blossoms spring

Spring time is eye allergy time

Whilst for most, Spring is a welcome relief after the biting cold winter month, it is less enjoyable for those who suffer from hayfever. For those, it is the peak time for sneezing, running nose and itchy, watery eyes.

While there is usually no serious risk to your eyesight, seasonal allergic conjunctivitis can cause eyes to water, be itchy, light-sensitive, red, swollen, and can cause temporary blurriness.

Allergic Conjunctivitis

Allergic Conjunctivitis


Seasonal eye allergies are caused by an overreaction by the immune system to something normally harmless that comes in contact with the mucus membranes of the eyelids. Allergens can cause your eyes to release histamines that create eye discomfort.

Here are some tips to help;
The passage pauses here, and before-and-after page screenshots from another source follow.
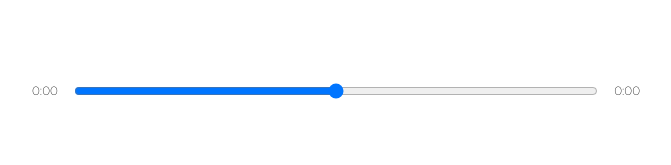
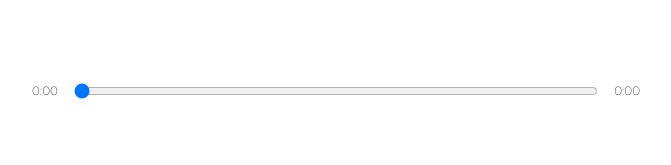
Before and after one commit to RicardVillalba/reproductor, a React (Create React App) app: page / in a window 1280 px wide. Shown: the part 413-578 px from the top of the page, without its empty margins (304-975 px from the left). Built offline with nearby package versions, Linux system fonts and the light colour scheme.

Commit message:
input slider working

```diff
--- a/src/components/Player.js
+++ b/src/components/Player.js
@@ -23,19 +23,23 @@
     const duration = e.target.duration;
     setSongInfo({ ...songInfo, currentTime: current, duration: duration });
   };
+  const dragHandler = (e)=> {
+    setSongInfo({...songInfo, currentTime: e.target.value})
+    audioRef.current.currentTime =e.target.value
+  }
   const getTime = (time) => {
     return (
       Math.floor(time/60)+":"+ ("0"+Math.floor(time%60)).slice(-2)
     )};
   const [songInfo, setSongInfo] = useState({
-    currentTime: null,
-    duration: null,
+    currentTime: 0,
+    duration: 0,
   });
   return (
     <div className="player">
       <div className="timeController">
         <p>{getTime(songInfo.currentTime)}</p>
-        <input type="range" />
+        <input min={0} max={songInfo.duration} onChange={dragHandler} value={songInfo.currentTime} type="range" />
         <p>{getTime(songInfo.duration)}</p>
       </div>
       <div className="playController">
--- a/src/components/Song.js
+++ b/src/components/Song.js
@@ -5,7 +5,7 @@
 const Song = ({currentSong}) => {
     return (
         <div className="song-box">
-            <img src={currentSong.cover} alt="cover"/>
+            <img src={currentSong.cover} alt={currentSong.name}/>
             <h2> {currentSong.name} </h2>
             <h3>{currentSong.artist}</h3>
         </div>
--- a/src/styles/_player.scss
+++ b/src/styles/_player.scss
@@ -11,7 +11,7 @@
   display: flex;
   input {
     width: 100%;
-    padding: 1rem 2rem;
+    padding: 1rem 0rem;
   }
   p {
     padding: 1rem;
```
Also changed, not shown: 1 other file (tests, documents, lock files or other folders).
  • Stay indoors in the mid-morning and early evening when pollen counts are highest.
  • Wear sunglasses when outdoors to provide some shielding.
  • Don’t rub your eyes, it can make your symptoms worse. Try a cool compress when irritated.
  • Use ocular lubricants.  Those who suffer from dry eyes fare worse, due to lack of tears to flush away and dilute the antigens.
  • Vacuum often and use a HEPA filter to prevent allergens from building up in your house.
  • Keep windows closed at night and car windows closed as you’re driving.
  • Avoid decongestant eye drops that curb eye redness by constricting the eye’s blood vessels. They can often make the problem worse with overuse.
  • For contact lens wearers, ask your eye doctor if a switch to daily disposable contact lenses. Daily disposables help prevent allergens from building up on the surface of the lens.
  • Ask your optometrist about prescription eye drops that combine antihistamine-mast cell stabilisers and corticosteroids.  If you know you suffer from seasonal allergic conjunctivitis every year, it may be helpful to use an antihistamine-mast cell stabaliser a few weeks before Spring and throughout the high pollen season.